Table of Contents
Problem 1. abstracting the blockchain away and hiding it under covers
Today blockchain is very much in your face. If you ever transferred Bitcoins, you might have come across half an hour wait times before you witnessed confirmations on your device. If you have used dapps, you might have seen the outrageous fees that at times exceed the amount being transferred. The gas fees are super high because there are too many transactions in the pipeline waiting to be put on chain. As various forms of applications come online and new use-cases arise, there is a constant need to evolve the blockchain to make it faster and more reliable. That’s not all though. Far too many variations of blockchains exist today. A newcomer is not able to differentiate between them. Ideally the technology should be tucked away completely from the user so that they have no idea what is being used under the hood.
Problem 2. delivering value as an alternative financial system
Bitcoin started as a promise for an alternative currency. The consensus mechanism was called “proof of work” which was the underlying breakthrough technology that made it impossible for any centralized party to have control over the ledger. Bitcoin was successful in the sense that people entrusted it with their hard-earned cash. While it failed to get adoption as a payment mechanism, it did succeed in being a storehold of wealth. Ethereum allowed for more sophisticated token models and coordination systems to be created atop the blockchain.
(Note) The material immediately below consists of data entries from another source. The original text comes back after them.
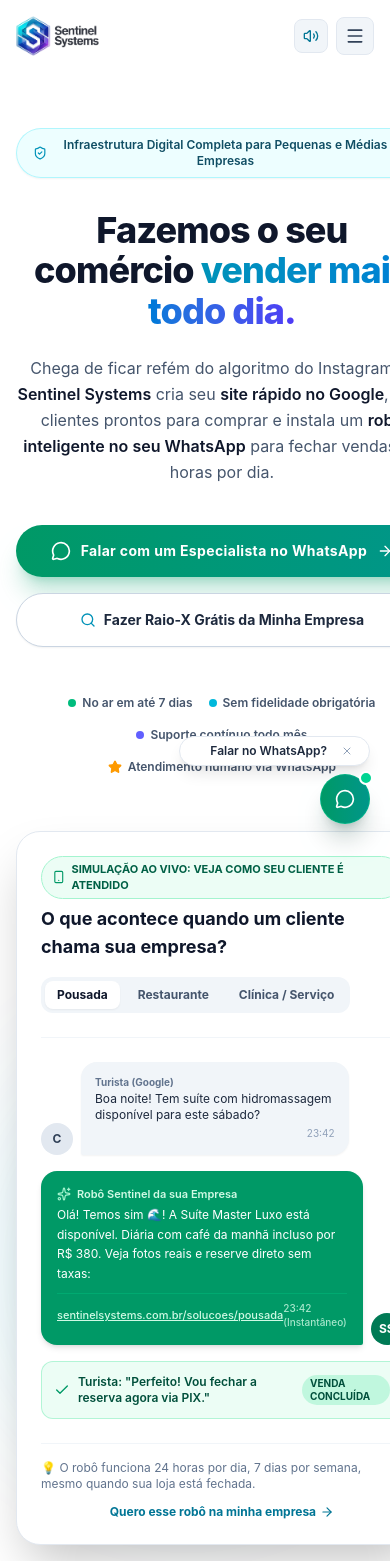
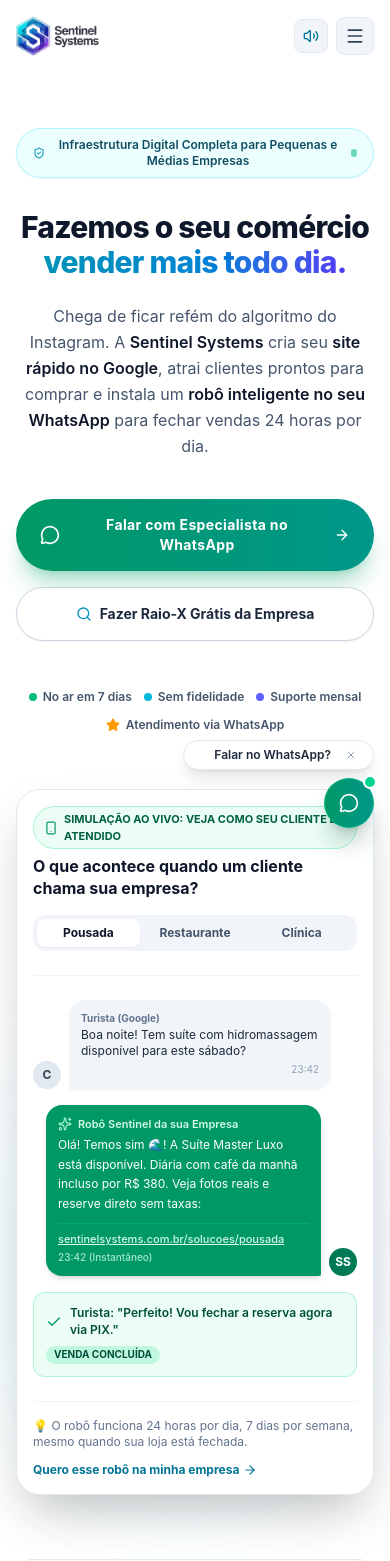
Before and after one commit to bonivitti-collab/sentinel-systems, a React (Vite) app: page / in a window 390 px wide. Shown: the top 1561 px of the page. Built offline with nearby package versions, Linux system fonts and the light colour scheme.

Commit message:
fix(mobile): resolve layout clipping, card overflow and responsive spacing

```diff
--- a/src/App.tsx
+++ b/src/App.tsx
@@ -118,7 +118,7 @@ export function App() {
   }, [matchedNiche, matchedAutomation, matchedCity, matchedGuide]);
 
   return (
-    <div className="relative min-h-screen bg-white text-slate-900 selection:bg-cyan-200 selection:text-slate-950 font-sans">
+    <div className="relative min-h-screen w-full max-w-full overflow-x-hidden bg-white text-slate-900 selection:bg-cyan-200 selection:text-slate-950 font-sans">
       {/* 🎬 Official YouTube Intro Video with Audio & Smooth Fade (Home only) */}
       {showIntro && (
         <WaterIntro onComplete={() => setShowIntro(false)} />
--- a/src/components/ContactModal.tsx
+++ b/src/components/ContactModal.tsx
@@ -39,8 +39,8 @@ export const ContactModal: React.FC<ContactModalProps> = ({
   };
 
   return (
-    <div className="fixed inset-0 z-50 flex items-center justify-center p-4 sm:p-6 bg-slate-900/60 backdrop-blur-md">
-      <div className="relative w-full max-w-lg bg-white p-6 sm:p-8 rounded-3xl border border-slate-200 shadow-2xl overflow-hidden">
+    <div className="fixed inset-0 z-50 flex items-center justify-center p-3 sm:p-6 bg-slate-900/60 backdrop-blur-md overflow-y-auto">
+      <div className="relative w-full max-w-lg bg-white p-5 sm:p-8 rounded-3xl border border-slate-200 shadow-2xl overflow-hidden max-h-[95vh] overflow-y-auto my-auto">
         {/* Top Accent bar */}
         <div className="absolute top-0 left-0 right-0 h-1.5 bg-gradient-to-r from-cyan-500 via-sky-500 to-purple-600" />
 
--- a/src/components/DedicatedGuidePage.tsx
+++ b/src/components/DedicatedGuidePage.tsx
@@ -53,7 +53,7 @@ export const DedicatedGuidePage: React.FC<DedicatedGuidePageProps> = ({ guide, o
           </nav>
         </div>
 
-        <article className="bg-white rounded-3xl p-6 sm:p-12 border border-slate-200/80 shadow-xs mb-10">
+        <article className="bg-white rounded-3xl p-5 sm:p-12 border border-slate-200/80 shadow-xs mb-10">
           <div className="flex flex-wrap items-center gap-4 text-xs font-semibold text-slate-500 mb-6">
             <span className="inline-flex items-center gap-1.5 px-3 py-1 rounded-full bg-cyan-50 text-cyan-800 border border-cyan-200 font-bold">
               <BookOpen className="w-3.5 h-3.5" />
--- a/src/components/FloatingWhatsAppButton.tsx
+++ b/src/components/FloatingWhatsAppButton.tsx
@@ -43,10 +43,10 @@ export const FloatingWhatsAppButton: React.FC<FloatingWhatsAppButtonProps> = ({
   };
 
   return (
-    <div className="fixed bottom-5 right-5 z-40 flex flex-col items-end pointer-events-auto">
+    <div className="fixed bottom-4 right-4 sm:bottom-5 sm:right-5 z-40 flex flex-col items-end pointer-events-auto max-w-[calc(100vw-2rem)]">
       {/* Mini Card Expandido (Chat Preview) */}
       {isOpen && (
-        <div className="mb-3 w-80 sm:w-96 bg-white rounded-3xl shadow-2xl border border-slate-200 overflow-hidden transform transition-all duration-300 animate-in fade-in slide-in-from-bottom-4">
+        <div className="mb-3 w-[calc(100vw-2rem)] max-w-sm sm:w-96 bg-white rounded-3xl shadow-2xl border border-slate-200 overflow-hidden transform transition-all duration-300 animate-in fade-in slide-in-from-bottom-4">
           {/* Header do Card */}
           <div className="bg-gradient-to-r from-emerald-600 to-teal-700 text-white p-4 relative">
             <button
--- a/src/components/FreeDiagnosis.tsx
+++ b/src/components/FreeDiagnosis.tsx
@@ -45,7 +45,7 @@ export const FreeDiagnosis: React.FC = () => {
   return (
     <section id="raio-x" className="py-24 bg-gradient-to-b from-slate-50 to-white relative overflow-hidden border-t border-slate-200/80">
       <div className="max-w-4xl mx-auto px-4 sm:px-6 lg:px-8">
-        <div className="p-8 sm:p-12 rounded-3xl bg-white border-2 border-cyan-300 shadow-xl relative overflow-hidden">
+        <div className="p-5 sm:p-12 rounded-3xl bg-white border-2 border-cyan-300 shadow-xl relative overflow-hidden">
           {/* Top highlight pill */}
           <div className="inline-flex items-center gap-1.5 px-3 py-1 rounded-full bg-cyan-100 text-cyan-800 font-bold text-xs mb-4">
             <Sparkles className="w-3.5 h-3.5 text-cyan-600" />
--- a/src/components/HeroSection.tsx
+++ b/src/components/HeroSection.tsx
@@ -62,7 +62,7 @@ export const HeroSection: React.FC<HeroSectionProps> = ({ onOpenContact, onScrol
         </div>
 
         {/* Punchy, Friendly & Result-Oriented Headline */}
-        <h1 className="text-4xl sm:text-6xl md:text-7xl font-extrabold tracking-tight text-slate-900 leading-[1.12] mb-6">
+        <h1 className="text-3xl sm:text-6xl md:text-7xl font-extrabold tracking-tight text-slate-900 leading-[1.15] sm:leading-[1.12] mb-6">
           Fazemos o seu comércio{' '}
           <span className="text-transparent bg-clip-text bg-gradient-to-r from-cyan-600 via-sky-600 to-indigo-600">
             vender mais todo dia.
@@ -70,7 +70,7 @@ export const HeroSection: React.FC<HeroSectionProps> = ({ onOpenContact, onScrol
         </h1>
 
         {/* Clear, approachable value proposition */}
-        <p className="max-w-3xl mx-auto text-base sm:text-xl text-slate-600 font-normal leading-relaxed mb-10">
+        <p className="max-w-3xl mx-auto text-base sm:text-xl text-slate-600 font-normal leading-relaxed mb-10 px-1 sm:px-0">
           Chega de ficar refém do algoritmo do Instagram. A <strong className="text-slate-900 font-semibold">Sentinel Systems</strong> cria seu <strong className="text-slate-900 font-semibold">site rápido no Google</strong>, atrai clientes prontos para comprar e instala um <strong className="text-slate-900 font-semibold">robô inteligente no seu WhatsApp</strong> para fechar vendas 24 horas por dia.
         </p>
 
@@ -81,11 +81,11 @@ export const HeroSection: React.FC<HeroSectionProps> = ({ onOpenContact, onScrol
               soundFx.playUiClick();
               onOpenContact();
             }}
-            className="w-full sm:w-auto px-8 py-4 rounded-full bg-gradient-to-r from-emerald-600 to-teal-600 hover:from-emerald-500 hover:to-teal-500 text-white font-bold text-sm tracking-wide shadow-xl shadow-emerald-600/25 transition-all transform hover:scale-105 active:scale-95 flex items-center justify-center gap-2.5 cursor-pointer"
+            className="w-full sm:w-auto px-6 sm:px-8 py-4 rounded-full bg-gradient-to-r from-emerald-600 to-teal-600 hover:from-emerald-500 hover:to-teal-500 text-white font-bold text-sm tracking-wide shadow-xl shadow-emerald-600/25 transition-all transform hover:scale-105 active:scale-95 flex items-center justify-center gap-2.5 cursor-pointer"
           >
-            <MessageCircle className="w-5 h-5" />
-            <span>Falar com um Especialista no WhatsApp</span>
-            <ArrowRight className="w-4 h-4" />
+            <MessageCircle className="w-5 h-5 shrink-0" />
+            <span>Falar com Especialista no WhatsApp</span>
+            <ArrowRight className="w-4 h-4 shrink-0" />
           </button>
 
           <button
@@ -93,54 +93,54 @@ export const HeroSection: React.FC<HeroSectionProps> = ({ onOpenContact, onScrol
               soundFx.playUiClick();
               onScrollToDiagnosis();
             }}
-            className="w-full sm:w-auto px-7 py-4 rounded-full bg-white hover:bg-slate-50 border border-slate-300 text-slate-800 font-bold text-sm shadow-xs hover:border-cyan-400 transition-all flex items-center justify-center gap-2 cursor-pointer"
+            className="w-full sm:w-auto px-6 sm:px-7 py-4 rounded-full bg-white hover:bg-slate-50 border border-slate-300 text-slate-800 font-bold text-sm shadow-xs hover:border-cyan-400 transition-all flex items-center justify-center gap-2 cursor-pointer"
           >
-            <Search className="w-4 h-4 text-cyan-600" />
-            <span>Fazer Raio-X Grátis da Minha Empresa</span>
+            <Search className="w-4 h-4 text-cyan-600 shrink-0" />
+            <span>Fazer Raio-X Grátis da Empresa</span>
           </button>
         </div>
 
         {/* Trust Badges Bar */}
-        <div className="flex flex-wrap items-center justify-center gap-4 sm:gap-8 text-xs font-semibold text-slate-600 mb-14">
+        <div className="flex flex-wrap items-center justify-center gap-3 sm:gap-8 text-xs font-semibold text-slate-600 mb-14">
           <div className="flex items-center gap-1.5">
-            <span className="w-2 h-2 rounded-full bg-emerald-500" />
-            <span>No ar em até 7 dias</span>
+            <span className="w-2 h-2 rounded-full bg-emerald-500 shrink-0" />
+            <span>No ar em 7 dias</span>
           </div>
           <div className="flex items-center gap-1.5">
-            <span className="w-2 h-2 rounded-full bg-cyan-500" />
-            <span>Sem fidelidade obrigatória</span>
+            <span className="w-2 h-2 rounded-full bg-cyan-500 shrink-0" />
+            <span>Sem fidelidade</span>
           </div>
           <div className="flex items-center gap-1.5">
-            <span className="w-2 h-2 rounded-full bg-indigo-500" />
-            <span>Suporte contínuo todo mês</span>
+            <span className="w-2 h-2 rounded-full bg-indigo-500 shrink-0" />
+            <span>Suporte mensal</span>
           </div>
           <div className="flex items-center gap-1.5">
-            <Star className="w-3.5 h-3.5 text-amber-500 fill-amber-500" />
-            <span>Atendimento humano via WhatsApp</span>
+            <Star className="w-3.5 h-3.5 text-amber-500 fill-amber-500 shrink-0" />
+            <span>Atendimento via WhatsApp</span>
           </div>
         </div>
 
         {/* 📱 INTERACTIVE LIVE SIMULATOR WIDGET (UI/UX HIGHLIGHT) */}
-        <div className="max-w-3xl mx-auto bg-white rounded-3xl border border-slate-200 shadow-2xl p-6 sm:p-8 mb-16 text-left relative overflow-hidden">
+        <div className="w-full max-w-3xl mx-auto bg-white rounded-3xl border border-slate-200 shadow-2xl p-4 sm:p-8 mb-16 text-left relative overflow-hidden">
           <div className="flex flex-col sm:flex-row sm:items-center justify-between gap-4 pb-6 border-b border-slate-100">
             <div>
               <div className="inline-flex items-center gap-1.5 px-2.5 py-1 rounded-full bg-emerald-50 border border-emerald-200 text-[11px] font-bold text-emerald-800 mb-1.5">
-                <Smartphone className="w-3.5 h-3.5 text-emerald-600" />
+                <Smartphone className="w-3.5 h-3.5 text-emerald-600 shrink-0" />
                 <span>SIMULAÇÃO AO VIVO: VEJA COMO SEU CLIENTE É ATENDIDO</span>
               </div>
-              <h3 className="text-lg sm:text-xl font-bold text-slate-900">
+              <h3 className="text-base sm:text-xl font-bold text-slate-900 leading-snug">
                 O que acontece quando um cliente chama sua empresa?
               </h3>
             </div>
 
             {/* Simulator Tabs */}
-            <div className="flex items-center gap-1.5 bg-slate-100 p-1 rounded-xl self-start sm:self-auto">
+            <div className="flex flex-wrap items-center gap-1 bg-slate-100 p-1 rounded-xl w-full sm:w-auto">
               <button
                 onClick={() => {
                   soundFx.playUiClick();
                   setActiveSimulatorTab('pousada');
                 }}
-                className={`px-3 py-1.5 rounded-lg text-xs font-bold transition-all cursor-pointer ${
+                className={`flex-1 sm:flex-initial px-3 py-1.5 rounded-lg text-xs font-bold transition-all cursor-pointer text-center ${
                   activeSimulatorTab === 'pousada'
                     ? 'bg-white text-slate-900 shadow-xs'
                     : 'text-slate-600 hover:text-slate-900'
@@ -153,7 +153,7 @@ export const HeroSection: React.FC<HeroSectionProps> = ({ onOpenContact, onScrol
                   soundFx.playUiClick();
                   setActiveSimulatorTab('restaurante');
                 }}
-                className={`px-3 py-1.5 rounded-lg text-xs font-bold transition-all cursor-pointer ${
+                className={`flex-1 sm:flex-initial px-3 py-1.5 rounded-lg text-xs font-bold transition-all cursor-pointer text-center ${
                   activeSimulatorTab === 'restaurante'
                     ? 'bg-white text-slate-900 shadow-xs'
                     : 'text-slate-600 hover:text-slate-900'
@@ -166,13 +166,13 @@ export const HeroSection: React.FC<HeroSectionProps> = ({ onOpenContact, onScrol
                   soundFx.playUiClick();
                   setActiveSimulatorTab('clinica');
                 }}
-                className={`px-3 py-1.5 rounded-lg text-xs font-bold transition-all cursor-pointer ${
+                className={`flex-1 sm:flex-initial px-3 py-1.5 rounded-lg text-xs font-bold transition-all cursor-pointer text-center ${
                   activeSimulatorTab === 'clinica'
                     ? 'bg-white text-slate-900 shadow-xs'
                     : 'text-slate-600 hover:text-slate-900'
                 }`}
               >
-                Clínica / Serviço
+                Clínica
               </button>
             </div>
           </div>
@@ -180,11 +180,11 @@ export const HeroSection: React.FC<HeroSectionProps> = ({ onOpenContact, onScrol
           {/* Simulated WhatsApp Chat Interface */}
           <div className="pt-6 space-y-4">
             {/* Mensagem do Cliente */}
-            <div className="flex items-end gap-2 max-w-[85%]">
-              <div className="w-8 h-8 rounded-full bg-slate-200 text-slate-700 font-bold text-xs flex items-center justify-center shrink-0">
+            <div className="flex items-end gap-2 max-w-[92%] sm:max-w-[85%]">
+              <div className="w-7 h-7 sm:w-8 sm:h-8 rounded-full bg-slate-200 text-slate-700 font-bold text-xs flex items-center justify-center shrink-0">
                 C
               </div>
-              <div className="bg-slate-100 rounded-2xl rounded-bl-xs p-3.5 text-xs sm:text-sm text-slate-800 shadow-xs">
+              <div className="bg-slate-100 rounded-2xl rounded-bl-xs p-3 sm:p-3.5 text-xs sm:text-sm text-slate-800 shadow-xs">
                 <span className="text-[10px] font-bold text-slate-500 block mb-0.5">{activeScenario.clientName}</span>
                 <p>{activeScenario.clientMsg}</p>
                 <span className="text-[10px] text-slate-400 block text-right mt-1">{activeScenario.clientTime}</span>
@@ -192,43 +192,43 @@ export const HeroSection: React.FC<HeroSectionProps> = ({ onOpenContact, onScrol
             </div>
 
             {/* Resposta Instantânea do Robô Sentinel */}
-            <div className="flex items-end gap-2 max-w-[90%] ml-auto justify-end">
-              <div className="bg-emerald-600 text-white rounded-2xl rounded-br-xs p-4 text-xs sm:text-sm shadow-md">
+            <div className="flex items-end gap-2 max-w-[96%] sm:max-w-[90%] ml-auto justify-end">
+              <div className="bg-emerald-600 text-white rounded-2xl rounded-br-xs p-3 sm:p-4 text-xs sm:text-sm shadow-md">
                 <div className="flex items-center gap-1.5 mb-1 text-[11px] text-emerald-100 font-semibold">
-                  <Sparkles className="w-3.5 h-3.5 text-emerald-200" />
+                  <Sparkles className="w-3.5 h-3.5 text-emerald-200 shrink-0" />
                   <span>Robô Sentinel da sua Empresa</span>
                 </div>
                 <p className="leading-relaxed">{activeScenario.botResponse}</p>
-                <div className="mt-2.5 pt-2 border-t border-emerald-500/50 flex items-center justify-between text-[11px] text-emerald-100 font-medium">
-                  <span className="underline">{activeScenario.botLink}</span>
-                  <span className="text-[10px] opacity-80">{activeScenario.botTime}</span>
+                <div className="mt-2.5 pt-2 border-t border-emerald-500/50 flex flex-wrap items-center justify-between gap-1 text-[11px] text-emerald-100 font-medium">
+                  <span className="underline break-all">{activeScenario.botLink}</span>
+                  <span className="text-[10px] opacity-80 shrink-0">{activeScenario.botTime}</span>
                 </div>
               </div>
-              <div className="w-8 h-8 rounded-full bg-emerald-700 text-white font-bold text-xs flex items-center justify-center shrink-0">
+              <div className="w-7 h-7 sm:w-8 sm:h-8 rounded-full bg-emerald-700 text-white font-bold text-xs flex items-center justify-center shrink-0">
                 SS
               </div>
             </div>
 
             {/* Fechamento da Venda */}
-            <div className="p-3 rounded-xl bg-emerald-50 border border-emerald-200/80 text-xs text-emerald-900 font-semibold flex items-center justify-between">
+            <div className="p-3 rounded-xl bg-emerald-50 border border-emerald-200/80 text-xs text-emerald-900 font-semibold flex flex-col sm:flex-row sm:items-center justify-between gap-2">
               <div className="flex items-center gap-2">
                 <Check className="w-4 h-4 text-emerald-600 shrink-0" />
-                <span>{activeScenario.closingMsg}</span>
+                <span className="leading-snug">{activeScenario.closingMsg}</span>
               </div>
-              <span className="text-[10px] bg-emerald-200/60 px-2 py-0.5 rounded-full font-bold uppercase text-emerald-900">
+              <span className="text-[10px] bg-emerald-200/60 px-2 py-0.5 rounded-full font-bold uppercase text-emerald-900 self-start sm:self-auto shrink-0">
                 Venda Concluída
               </span>
             </div>
           </div>
 
-          <div className="mt-6 pt-4 border-t border-slate-100 flex flex-col sm:flex-row items-center justify-between gap-3 text-xs text-slate-500">
+          <div className="mt-6 pt-4 border-t border-slate-100 flex flex-col sm:flex-row items-start sm:items-center justify-between gap-3 text-xs text-slate-500">
             <span>💡 O robô funciona 24 horas por dia, 7 dias por semana, mesmo quando sua loja está fechada.</span>
             <button
               onClick={() => {
                 soundFx.playUiClick();
                 onOpenContact();
               }}
-              className="text-cyan-700 hover:text-cyan-800 font-bold inline-flex items-center gap-1 cursor-pointer"
+              className="text-cyan-700 hover:text-cyan-800 font-bold inline-flex items-center gap-1 cursor-pointer shrink-0"
             >
               <span>Quero esse robô na minha empresa</span>
               <ArrowRight className="w-3.5 h-3.5" />
--- a/src/components/PricingPlans.tsx
+++ b/src/components/PricingPlans.tsx
@@ -90,11 +90,11 @@ export const PricingPlans: React.FC<PricingPlansProps> = ({ onSelectPlan }) => {
         </div>
 
         {/* Pricing Cards Grid */}
-        <div className="grid grid-cols-1 lg:grid-cols-3 gap-8 items-stretch mb-14">
+        <div className="grid grid-cols-1 lg:grid-cols-3 gap-6 sm:gap-8 items-stretch mb-14">
           {plans.map((p) => (
             <div
               key={p.id}
-              className={`p-8 rounded-3xl bg-white border ${p.color} shadow-sm hover:shadow-xl transition-all duration-300 flex flex-col justify-between relative`}
+              className={`p-5 sm:p-8 rounded-3xl bg-white border ${p.color} shadow-sm hover:shadow-xl transition-all duration-300 flex flex-col justify-between relative`}
             >
               {p.popular && (
                 <div className="absolute -top-3.5 left-1/2 -translate-x-1/2 px-4 py-1 rounded-full bg-gradient-to-r from-cyan-600 to-sky-600 text-white font-black text-[11px] tracking-wider uppercase shadow-md flex items-center gap-1.5">
--- a/src/index.css
+++ b/src/index.css
@@ -8,11 +8,20 @@
     --color-accent-purple: #9333EA;
   }
 
+  html {
+    overflow-x: hidden;
+    width: 100%;
+    max-width: 100%;
+  }
+
   body {
     background-color: #FFFFFF;
     color: #0F172A;
     font-family: 'Plus Jakarta Sans', system-ui, -apple-system, BlinkMacSystemFont, 'Segoe UI', Roboto, sans-serif;
     overflow-x: hidden;
+    width: 100%;
+    max-width: 100%;
+    position: relative;
   }
 }
 
```
Also changed, not shown: src/components/DedicatedAutomationPage.tsx (+4 -4 lines), src/components/DedicatedCityPage.tsx (+4 -4 lines), src/components/DedicatedNichePage.tsx (+4 -4 lines), src/components/WhyNotOnlyInstagram.tsx (+17 -17 lines).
Stablecoins were issued on-chain that removed volatility. With the arrival of decentralized finance (defi) to the scene, it was possible to create yield-bearing assets via borrowing and lending. While the alternative financial system pledges fairness and transparency, in practice it doesn’t bear any significant impact on the economy. It is not connected to real world assets and is strongly correlated with the broader macro environment. Today at best, it is a precarious investment worth 1–5% of your portfolio.
Problem 3. the awkward UX of crypto applications
In the early days of Bitcoin, die-hard fans of decentralization advocated users to download node on their computers and store funds there. Today no one I know runs a node themselves. It was far easier to open an account on an online exchange such as Coinbase than to download and manage it yourself. This allowed a lot more users to be onboarded onto crypto. The hard truth was learnt: if you want adoption, you need to make the product simple. Unfortunately, we still face similar problems today. Take wallet extension as an example. It is a necessary piece of software that is required to be installed in order to access any of the decentralized applications (dapps). But downloading an extension software is not something people commonly do. It is unfamiliar and requires learning from the user. That’s not the end of it. Furthermore, the expectation is that the user securely stores their seed phrase and make careful assessments when approving actions on dapps. There is no surprise that far too many people end up losing funds. While some others can’t even get it to work. Crypto applications must feel natural.
You can also read : Tokenize your Property — Make it for Sale
Problem 4. regaining control over the web
For major part of the history, there hadn’t been a native currency for the web — only gateways to national currency systems. That changed with cryptocurrency. Now that currency needs to be integrated on the web. That’s not just it. Crypto brought with itself a much more powerful toolkit — decentralized data storage and digital identity. Internet, on the other hand, gave us some of the richest social experiences that were inconceivable in the past. As that evolved, cracks began to show. Twitter, for instance, has an ongoing spam problem. On Facebook: you are not the customer, you are the product. People are arguing whether these platforms have too much power. The big question right now is whether we can merge Internet and blockchain. What does web3.0 look like?
Credit : Medium